Getting practical philosophy into the classroom

I would love there to be more practical philosophy in schools. At the moment, the teaching of ethics and philosophy in schools and universities is almost entirely theoretical. Students learn that philosophy is a matter of understanding and disputing concepts and theories, something that only involves the intellect, not your emotions, actions or life outside of the classroom.

This is a consequence of the splitting off of psychology from philosophy at the beginning of the 20th century. Philosophy lost touch with the central and immensely practical question of how to live well, and that ethical vacuum was filled by psychology, and even more by pharmacology.

Ironically, the most evidence-based talking therapy – Cognitive Behavioural Therapy – was directly inspired by ancient Greek philosophy, and uses many of its ideas and techniques. CBT picked up the baton which modern philosophy dropped, of trying to help ordinary people live happier lives. But it lacks the ethics, values and meaning dimension that ancient philosophy had.

Philosophy and psychology need each other. Philosophy without psychology is a brain in a vat, artificially cut off from emotions and actions and the habits of life. Psychology without ethics is a chicken without a head, focused entirely on evidence without any clear sense of the goal. Practical philosophy is a bridge between the evidence-based techniques of psychology, and the Socratic questioning of philosophy.

I wish that, when I was suffering from social anxiety and depression at school, someone had told me about Stoic philosophy, and explained their idea that my emotions are connected to my beliefs and attitudes, and we can transform our feelings by changing our beliefs. They might also have explained how CBT picked up the Stoics’ ideas and tested them out. Instead I had to find all this out for myself, and it took me several rather unhappy years. When I did finally come across ancient philosophy, it helped me enormously.

And I’m not alone in this. John Lloyd, the creator of Blackadder and QI, was a very bright boy at school, but never learned to reflect on the good life or how his thoughts create his subjective reality. He had to learn that himself, coming to philosophy after a five-year breakdown in his thirties. He now says: ‘I think every child should learn Stoic philosophy.’  Making Stoicism part of the national curriculum is quite a big ask.
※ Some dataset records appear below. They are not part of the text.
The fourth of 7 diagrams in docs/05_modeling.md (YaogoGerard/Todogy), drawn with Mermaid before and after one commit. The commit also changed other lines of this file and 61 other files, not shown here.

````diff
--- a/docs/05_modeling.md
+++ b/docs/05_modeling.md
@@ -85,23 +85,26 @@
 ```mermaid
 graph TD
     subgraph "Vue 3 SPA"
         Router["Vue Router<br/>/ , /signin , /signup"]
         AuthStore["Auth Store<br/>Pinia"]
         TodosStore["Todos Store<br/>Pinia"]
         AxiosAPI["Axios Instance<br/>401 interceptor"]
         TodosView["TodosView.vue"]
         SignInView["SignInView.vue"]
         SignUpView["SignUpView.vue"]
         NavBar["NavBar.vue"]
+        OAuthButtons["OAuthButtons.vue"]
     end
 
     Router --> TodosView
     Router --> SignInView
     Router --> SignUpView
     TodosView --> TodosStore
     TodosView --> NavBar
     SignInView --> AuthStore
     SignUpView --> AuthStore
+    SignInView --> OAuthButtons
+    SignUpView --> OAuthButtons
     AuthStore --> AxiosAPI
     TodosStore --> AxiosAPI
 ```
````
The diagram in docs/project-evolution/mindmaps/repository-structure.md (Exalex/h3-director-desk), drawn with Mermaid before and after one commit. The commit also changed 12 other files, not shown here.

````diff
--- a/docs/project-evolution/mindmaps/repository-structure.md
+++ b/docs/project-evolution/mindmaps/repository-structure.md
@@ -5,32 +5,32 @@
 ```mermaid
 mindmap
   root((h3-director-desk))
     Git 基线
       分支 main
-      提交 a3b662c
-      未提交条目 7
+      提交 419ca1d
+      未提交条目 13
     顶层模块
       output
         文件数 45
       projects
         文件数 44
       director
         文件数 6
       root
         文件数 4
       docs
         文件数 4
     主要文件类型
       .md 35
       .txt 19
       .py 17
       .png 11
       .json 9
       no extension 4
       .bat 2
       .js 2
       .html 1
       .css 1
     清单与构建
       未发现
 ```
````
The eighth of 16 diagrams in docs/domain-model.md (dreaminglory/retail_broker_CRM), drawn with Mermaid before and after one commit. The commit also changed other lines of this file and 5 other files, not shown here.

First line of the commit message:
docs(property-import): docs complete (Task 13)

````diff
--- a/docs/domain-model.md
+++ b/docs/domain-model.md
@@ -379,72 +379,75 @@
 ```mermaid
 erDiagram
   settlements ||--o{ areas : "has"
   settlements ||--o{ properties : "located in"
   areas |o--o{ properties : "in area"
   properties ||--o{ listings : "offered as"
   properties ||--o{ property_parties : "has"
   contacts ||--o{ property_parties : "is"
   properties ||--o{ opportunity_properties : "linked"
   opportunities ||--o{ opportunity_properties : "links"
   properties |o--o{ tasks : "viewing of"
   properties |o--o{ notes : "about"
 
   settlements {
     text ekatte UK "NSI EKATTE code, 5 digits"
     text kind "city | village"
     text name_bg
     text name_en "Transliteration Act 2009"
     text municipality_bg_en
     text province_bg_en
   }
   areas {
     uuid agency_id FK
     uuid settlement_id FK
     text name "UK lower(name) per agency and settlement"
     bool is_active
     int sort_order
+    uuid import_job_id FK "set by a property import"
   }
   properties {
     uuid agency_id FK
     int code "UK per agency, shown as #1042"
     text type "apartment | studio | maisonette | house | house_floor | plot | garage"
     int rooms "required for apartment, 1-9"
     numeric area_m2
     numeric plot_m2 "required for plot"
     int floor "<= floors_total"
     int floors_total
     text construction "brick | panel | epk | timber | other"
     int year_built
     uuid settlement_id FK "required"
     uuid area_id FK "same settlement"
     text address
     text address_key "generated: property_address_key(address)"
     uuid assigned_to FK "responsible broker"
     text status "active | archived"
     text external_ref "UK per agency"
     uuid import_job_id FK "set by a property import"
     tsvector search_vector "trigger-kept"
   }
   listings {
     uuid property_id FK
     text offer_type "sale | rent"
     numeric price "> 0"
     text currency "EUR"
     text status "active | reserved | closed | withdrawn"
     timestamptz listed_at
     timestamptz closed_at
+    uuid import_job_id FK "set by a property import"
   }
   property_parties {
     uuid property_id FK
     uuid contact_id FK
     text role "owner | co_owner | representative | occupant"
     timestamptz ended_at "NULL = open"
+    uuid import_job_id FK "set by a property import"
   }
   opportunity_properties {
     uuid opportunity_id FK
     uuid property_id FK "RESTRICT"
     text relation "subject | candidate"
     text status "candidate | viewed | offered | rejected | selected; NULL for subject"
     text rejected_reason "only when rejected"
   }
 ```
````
But wouldn’t it be great if there was at least some practical philosophy, some indication that philosophy can practically improve students’ lives?

Eight Key Ideas To Get Across

Stoicism for Everyday Life is a project bringing together philosophers, psychotherapists and classicists, who are fascinated by the links between Stoic philosophy and Cognitive Behavioural Therapy, and committed to raising public awareness of Stoicism as a life-improving resource. We’re organising Live Like A Stoic Week (Nov 25 – Dec 1), and trying to get people involved in Stoic events all over the world. We’re preparing a handbook for Stoic Week, with a different Stoic idea and exercise for every day, and we’re inviting people to follow the Handbook for the week, then reporting back to us via a brief questionnaire. It will be released in November.

We’d love it if students at schools and universities got involved too. Last year, several schools around the world got involved for the Week, and some undergrads posted YouTube videos describing how they found the practical exercises. If you’re a teacher, and you want to do a class or philosophy club on Stoicism, here are eight key ideas that, speaking personally, I wish I’d come across at school:

1) It’s not events that cause us suffering, but our opinion about events.

Epictetus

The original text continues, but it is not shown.